--- Instructions to follow ---
Set all the entries down again, unaltered.

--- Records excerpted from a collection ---
•••

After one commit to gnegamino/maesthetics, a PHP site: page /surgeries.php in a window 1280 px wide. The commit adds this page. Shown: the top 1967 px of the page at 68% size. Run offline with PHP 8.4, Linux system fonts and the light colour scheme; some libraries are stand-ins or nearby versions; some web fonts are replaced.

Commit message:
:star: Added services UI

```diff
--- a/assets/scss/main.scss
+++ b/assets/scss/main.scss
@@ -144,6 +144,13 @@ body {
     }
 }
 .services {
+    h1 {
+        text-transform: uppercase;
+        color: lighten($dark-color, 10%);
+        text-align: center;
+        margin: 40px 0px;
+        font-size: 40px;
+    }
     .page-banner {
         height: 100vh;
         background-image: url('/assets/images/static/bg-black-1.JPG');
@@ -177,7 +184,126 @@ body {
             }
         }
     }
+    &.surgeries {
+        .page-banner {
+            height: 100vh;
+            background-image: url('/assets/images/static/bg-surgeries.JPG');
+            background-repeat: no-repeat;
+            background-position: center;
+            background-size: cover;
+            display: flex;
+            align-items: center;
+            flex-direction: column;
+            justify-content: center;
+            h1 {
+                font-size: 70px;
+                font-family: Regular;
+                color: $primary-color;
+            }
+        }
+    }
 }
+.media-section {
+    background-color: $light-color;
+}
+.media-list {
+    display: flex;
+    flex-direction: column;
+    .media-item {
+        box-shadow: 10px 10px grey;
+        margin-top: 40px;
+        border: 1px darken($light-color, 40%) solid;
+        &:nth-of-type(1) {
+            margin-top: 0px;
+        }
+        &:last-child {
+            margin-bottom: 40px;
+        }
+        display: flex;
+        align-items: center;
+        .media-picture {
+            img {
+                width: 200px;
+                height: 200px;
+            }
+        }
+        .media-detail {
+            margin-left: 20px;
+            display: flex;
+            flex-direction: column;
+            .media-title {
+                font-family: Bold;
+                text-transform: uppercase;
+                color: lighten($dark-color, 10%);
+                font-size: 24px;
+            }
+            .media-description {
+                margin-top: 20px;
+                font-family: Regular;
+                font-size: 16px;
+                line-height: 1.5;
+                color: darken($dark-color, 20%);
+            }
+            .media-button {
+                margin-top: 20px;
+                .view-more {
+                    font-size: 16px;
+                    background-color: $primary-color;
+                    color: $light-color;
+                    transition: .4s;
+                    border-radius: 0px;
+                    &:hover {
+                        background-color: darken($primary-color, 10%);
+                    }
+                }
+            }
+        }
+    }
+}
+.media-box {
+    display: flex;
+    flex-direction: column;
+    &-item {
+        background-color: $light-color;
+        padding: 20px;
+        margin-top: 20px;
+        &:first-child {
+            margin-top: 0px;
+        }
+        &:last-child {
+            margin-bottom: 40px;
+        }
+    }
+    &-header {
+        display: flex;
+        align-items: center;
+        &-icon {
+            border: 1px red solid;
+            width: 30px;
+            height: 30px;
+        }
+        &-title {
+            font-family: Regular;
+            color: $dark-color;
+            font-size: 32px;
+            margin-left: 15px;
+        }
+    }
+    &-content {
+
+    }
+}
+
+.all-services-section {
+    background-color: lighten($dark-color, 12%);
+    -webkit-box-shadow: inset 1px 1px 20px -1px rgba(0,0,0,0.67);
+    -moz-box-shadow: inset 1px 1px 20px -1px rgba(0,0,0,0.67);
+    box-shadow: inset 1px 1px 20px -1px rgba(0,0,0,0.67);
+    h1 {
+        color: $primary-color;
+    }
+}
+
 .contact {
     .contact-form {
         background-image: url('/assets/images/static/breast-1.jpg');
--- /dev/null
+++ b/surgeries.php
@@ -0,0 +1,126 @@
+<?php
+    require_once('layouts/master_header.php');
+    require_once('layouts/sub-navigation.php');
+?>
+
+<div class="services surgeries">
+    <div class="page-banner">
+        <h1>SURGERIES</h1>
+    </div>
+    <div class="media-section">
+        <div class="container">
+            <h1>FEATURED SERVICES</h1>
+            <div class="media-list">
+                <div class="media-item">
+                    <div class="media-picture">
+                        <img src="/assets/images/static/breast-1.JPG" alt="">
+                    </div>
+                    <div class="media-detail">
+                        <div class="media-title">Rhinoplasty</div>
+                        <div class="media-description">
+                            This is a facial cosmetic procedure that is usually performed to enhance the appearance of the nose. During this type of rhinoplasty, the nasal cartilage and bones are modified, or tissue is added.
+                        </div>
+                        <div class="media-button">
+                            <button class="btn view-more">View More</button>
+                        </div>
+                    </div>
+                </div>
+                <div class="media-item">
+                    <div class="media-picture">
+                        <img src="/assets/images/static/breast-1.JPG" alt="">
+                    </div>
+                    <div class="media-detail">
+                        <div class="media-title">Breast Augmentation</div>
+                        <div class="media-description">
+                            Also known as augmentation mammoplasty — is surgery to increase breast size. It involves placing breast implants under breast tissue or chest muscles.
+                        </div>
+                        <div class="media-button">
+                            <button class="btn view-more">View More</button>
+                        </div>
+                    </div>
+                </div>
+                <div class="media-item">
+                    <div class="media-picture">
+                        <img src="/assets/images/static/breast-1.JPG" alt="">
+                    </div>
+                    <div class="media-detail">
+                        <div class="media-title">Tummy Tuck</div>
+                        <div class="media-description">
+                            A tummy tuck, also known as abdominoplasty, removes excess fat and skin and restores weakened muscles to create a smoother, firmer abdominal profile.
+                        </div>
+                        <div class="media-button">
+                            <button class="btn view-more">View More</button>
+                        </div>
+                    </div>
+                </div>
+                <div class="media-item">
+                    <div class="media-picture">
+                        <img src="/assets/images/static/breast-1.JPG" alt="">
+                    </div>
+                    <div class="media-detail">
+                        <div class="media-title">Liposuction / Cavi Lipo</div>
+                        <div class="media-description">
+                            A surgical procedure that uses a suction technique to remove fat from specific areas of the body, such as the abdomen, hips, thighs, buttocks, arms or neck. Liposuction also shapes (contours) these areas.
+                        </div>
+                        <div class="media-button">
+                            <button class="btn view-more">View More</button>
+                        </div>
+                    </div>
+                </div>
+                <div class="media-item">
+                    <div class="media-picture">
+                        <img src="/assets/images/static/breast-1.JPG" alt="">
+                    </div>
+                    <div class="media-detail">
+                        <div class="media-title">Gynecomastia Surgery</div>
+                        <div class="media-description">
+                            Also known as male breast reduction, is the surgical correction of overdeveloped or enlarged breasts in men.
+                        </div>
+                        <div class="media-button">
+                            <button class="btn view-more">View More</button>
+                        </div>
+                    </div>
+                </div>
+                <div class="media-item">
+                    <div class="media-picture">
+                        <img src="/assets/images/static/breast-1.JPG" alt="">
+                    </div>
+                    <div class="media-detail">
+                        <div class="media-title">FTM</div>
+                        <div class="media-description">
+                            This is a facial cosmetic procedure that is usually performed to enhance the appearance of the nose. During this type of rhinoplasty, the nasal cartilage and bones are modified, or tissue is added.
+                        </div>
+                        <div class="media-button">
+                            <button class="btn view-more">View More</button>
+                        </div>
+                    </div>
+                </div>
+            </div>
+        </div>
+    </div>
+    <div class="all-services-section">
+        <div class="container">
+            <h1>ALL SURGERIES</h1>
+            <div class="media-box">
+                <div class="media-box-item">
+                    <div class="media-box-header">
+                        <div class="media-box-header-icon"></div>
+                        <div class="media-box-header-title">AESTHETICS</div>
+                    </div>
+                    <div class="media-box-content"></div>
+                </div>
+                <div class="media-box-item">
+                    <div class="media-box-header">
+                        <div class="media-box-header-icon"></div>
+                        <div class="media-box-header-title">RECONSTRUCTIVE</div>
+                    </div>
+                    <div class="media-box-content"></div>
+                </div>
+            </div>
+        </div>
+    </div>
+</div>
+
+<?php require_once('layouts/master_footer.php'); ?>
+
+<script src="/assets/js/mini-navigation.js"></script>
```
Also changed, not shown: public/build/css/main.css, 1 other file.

•••

--- Written reply ---
After one commit to gnegamino/maesthetics, a PHP site: page /surgeries.php in a window 1280 px wide. The commit adds this page. Shown: the top 1967 px of the page at 68% size. Run offline with PHP 8.4, Linux system fonts and the light colour scheme; some libraries are stand-ins or nearby versions; some web fonts are replaced.

Commit message:
:star: Added services UI

```diff
--- a/assets/scss/main.scss
+++ b/assets/scss/main.scss
@@ -144,6 +144,13 @@ body {
     }
 }
 .services {
+    h1 {
+        text-transform: uppercase;
+        color: lighten($dark-color, 10%);
+        text-align: center;
+        margin: 40px 0px;
+        font-size: 40px;
+    }
     .page-banner {
         height: 100vh;
         background-image: url('/assets/images/static/bg-black-1.JPG');
@@ -177,7 +184,126 @@ body {
             }
         }
     }
+    &.surgeries {
+        .page-banner {
+            height: 100vh;
+            background-image: url('/assets/images/static/bg-surgeries.JPG');
+            background-repeat: no-repeat;
+            background-position: center;
+            background-size: cover;
+            display: flex;
+            align-items: center;
+            flex-direction: column;
+            justify-content: center;
+            h1 {
+                font-size: 70px;
+                font-family: Regular;
+                color: $primary-color;
+            }
+        }
+    }
 }
+.media-section {
+    background-color: $light-color;
+}
+.media-list {
+    display: flex;
+    flex-direction: column;
+    .media-item {
+        box-shadow: 10px 10px grey;
+        margin-top: 40px;
+        border: 1px darken($light-color, 40%) solid;
+        &:nth-of-type(1) {
+            margin-top: 0px;
+        }
+        &:last-child {
+            margin-bottom: 40px;
+        }
+        display: flex;
+        align-items: center;
+        .media-picture {
+            img {
+                width: 200px;
+                height: 200px;
+            }
+        }
+        .media-detail {
+            margin-left: 20px;
+            display: flex;
+            flex-direction: column;
+            .media-title {
+                font-family: Bold;
+                text-transform: uppercase;
+                color: lighten($dark-color, 10%);
+                font-size: 24px;
+            }
+            .media-description {
+                margin-top: 20px;
+                font-family: Regular;
+                font-size: 16px;
+                line-height: 1.5;
+                color: darken($dark-color, 20%);
+            }
+            .media-button {
+                margin-top: 20px;
+                .view-more {
+                    font-size: 16px;
+                    background-color: $primary-color;
+                    color: $light-color;
+                    transition: .4s;
+                    border-radius: 0px;
+                    &:hover {
+                        background-color: darken($primary-color, 10%);
+                    }
+                }
+            }
+        }
+    }
+}
+.media-box {
+    display: flex;
+    flex-direction: column;
+    &-item {
+        background-color: $light-color;
+        padding: 20px;
+        margin-top: 20px;
+        &:first-child {
+            margin-top: 0px;
+        }
+        &:last-child {
+            margin-bottom: 40px;
+        }
+    }
+    &-header {
+        display: flex;
+        align-items: center;
+        &-icon {
+            border: 1px red solid;
+            width: 30px;
+            height: 30px;
+        }
+        &-title {
+            font-family: Regular;
+            color: $dark-color;
+            font-size: 32px;
+            margin-left: 15px;
+        }
+    }
+    &-content {
+
+    }
+}
+
+.all-services-section {
+    background-color: lighten($dark-color, 12%);
+    -webkit-box-shadow: inset 1px 1px 20px -1px rgba(0,0,0,0.67);
+    -moz-box-shadow: inset 1px 1px 20px -1px rgba(0,0,0,0.67);
+    box-shadow: inset 1px 1px 20px -1px rgba(0,0,0,0.67);
+    h1 {
+        color: $primary-color;
+    }
+}
+
 .contact {
     .contact-form {
         background-image: url('/assets/images/static/breast-1.jpg');
--- /dev/null
+++ b/surgeries.php
@@ -0,0 +1,126 @@
+<?php
+    require_once('layouts/master_header.php');
+    require_once('layouts/sub-navigation.php');
+?>
+
+<div class="services surgeries">
+    <div class="page-banner">
+        <h1>SURGERIES</h1>
+    </div>
+    <div class="media-section">
+        <div class="container">
+            <h1>FEATURED SERVICES</h1>
+            <div class="media-list">
+                <div class="media-item">
+                    <div class="media-picture">
+                        <img src="/assets/images/static/breast-1.JPG" alt="">
+                    </div>
+                    <div class="media-detail">
+                        <div class="media-title">Rhinoplasty</div>
+                        <div class="media-description">
+                            This is a facial cosmetic procedure that is usually performed to enhance the appearance of the nose. During this type of rhinoplasty, the nasal cartilage and bones are modified, or tissue is added.
+                        </div>
+                        <div class="media-button">
+                            <button class="btn view-more">View More</button>
+                        </div>
+                    </div>
+                </div>
+                <div class="media-item">
+                    <div class="media-picture">
+                        <img src="/assets/images/static/breast-1.JPG" alt="">
+                    </div>
+                    <div class="media-detail">
+                        <div class="media-title">Breast Augmentation</div>
+                        <div class="media-description">
+                            Also known as augmentation mammoplasty — is surgery to increase breast size. It involves placing breast implants under breast tissue or chest muscles.
+                        </div>
+                        <div class="media-button">
+                            <button class="btn view-more">View More</button>
+                        </div>
+                    </div>
+                </div>
+                <div class="media-item">
+                    <div class="media-picture">
+                        <img src="/assets/images/static/breast-1.JPG" alt="">
+                    </div>
+                    <div class="media-detail">
+                        <div class="media-title">Tummy Tuck</div>
+                        <div class="media-description">
+                            A tummy tuck, also known as abdominoplasty, removes excess fat and skin and restores weakened muscles to create a smoother, firmer abdominal profile.
+                        </div>
+                        <div class="media-button">
+                            <button class="btn view-more">View More</button>
+                        </div>
+                    </div>
+                </div>
+                <div class="media-item">
+                    <div class="media-picture">
+                        <img src="/assets/images/static/breast-1.JPG" alt="">
+                    </div>
+                    <div class="media-detail">
+                        <div class="media-title">Liposuction / Cavi Lipo</div>
+                        <div class="media-description">
+                            A surgical procedure that uses a suction technique to remove fat from specific areas of the body, such as the abdomen, hips, thighs, buttocks, arms or neck. Liposuction also shapes (contours) these areas.
+                        </div>
+                        <div class="media-button">
+                            <button class="btn view-more">View More</button>
+                        </div>
+                    </div>
+                </div>
+                <div class="media-item">
+                    <div class="media-picture">
+                        <img src="/assets/images/static/breast-1.JPG" alt="">
+                    </div>
+                    <div class="media-detail">
+                        <div class="media-title">Gynecomastia Surgery</div>
+                        <div class="media-description">
+                            Also known as male breast reduction, is the surgical correction of overdeveloped or enlarged breasts in men.
+                        </div>
+                        <div class="media-button">
+                            <button class="btn view-more">View More</button>
+                        </div>
+                    </div>
+                </div>
+                <div class="media-item">
+                    <div class="media-picture">
+                        <img src="/assets/images/static/breast-1.JPG" alt="">
+                    </div>
+                    <div class="media-detail">
+                        <div class="media-title">FTM</div>
+                        <div class="media-description">
+                            This is a facial cosmetic procedure that is usually performed to enhance the appearance of the nose. During this type of rhinoplasty, the nasal cartilage and bones are modified, or tissue is added.
+                        </div>
+                        <div class="media-button">
+                            <button class="btn view-more">View More</button>
+                        </div>
+                    </div>
+                </div>
+            </div>
+        </div>
+    </div>
+    <div class="all-services-section">
+        <div class="container">
+            <h1>ALL SURGERIES</h1>
+            <div class="media-box">
+                <div class="media-box-item">
+                    <div class="media-box-header">
+                        <div class="media-box-header-icon"></div>
+                        <div class="media-box-header-title">AESTHETICS</div>
+                    </div>
+                    <div class="media-box-content"></div>
+                </div>
+                <div class="media-box-item">
+                    <div class="media-box-header">
+                        <div class="media-box-header-icon"></div>
+                        <div class="media-box-header-title">RECONSTRUCTIVE</div>
+                    </div>
+                    <div class="media-box-content"></div>
+                </div>
+            </div>
+        </div>
+    </div>
+</div>
+
+<?php require_once('layouts/master_footer.php'); ?>
+
+<script src="/assets/js/mini-navigation.js"></script>
```
Also changed, not shown: public/build/css/main.css, 1 other file.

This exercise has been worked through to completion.